__Your instructions__: Return the lines below that carry the word "after".
********************
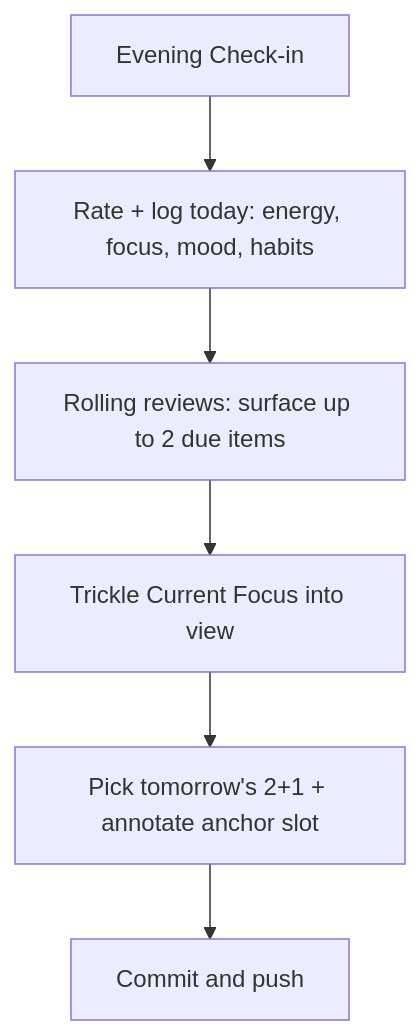
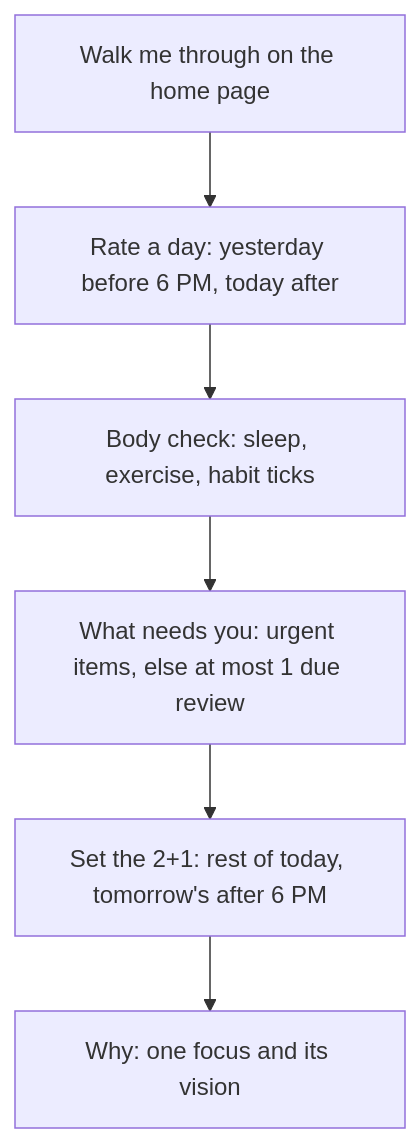
Before and after one commit to Jikodis/my-pfc: the second of 4 diagrams in docs/workflows.md, drawn with Mermaid. The commit also changed other lines of this file and 377 other files, not shown here.

````diff
--- a/docs/workflows.md
+++ b/docs/workflows.md
@@ -22,8 +22,8 @@
 ```mermaid
 flowchart TD
-    A[Evening Check-in] --> B[Rate + log today: energy, focus, mood, habits]
-    B --> C[Rolling reviews: surface up to 2 due items]
-    C --> D[Trickle Current Focus into view]
-    D --> E[Pick tomorrow's 2+1 + annotate anchor slot]
-    E --> F[Commit and push]
+    A[Walk me through on the home page] --> B[Rate a day: yesterday before 6 PM, today after]
+    B --> C[Body check: sleep, exercise, habit ticks]
+    C --> E[What needs you: urgent items, else at most 1 due review]
+    E --> F[Set the 2+1: rest of today, tomorrow's after 6 PM]
+    F --> G[Why: one focus and its vision]
 ```
````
********************
__Solution to the exercise__:
Before and after one commit to Jikodis/my-pfc: the second of 4 diagrams in docs/workflows.md, drawn with Mermaid. The commit also changed other lines of this file and 377 other files, not shown here.
+    A[Walk me through on the home page] --> B[Rate a day: yesterday before 6 PM, today after]
+    E --> F[Set the 2+1: rest of today, tomorrow's after 6 PM]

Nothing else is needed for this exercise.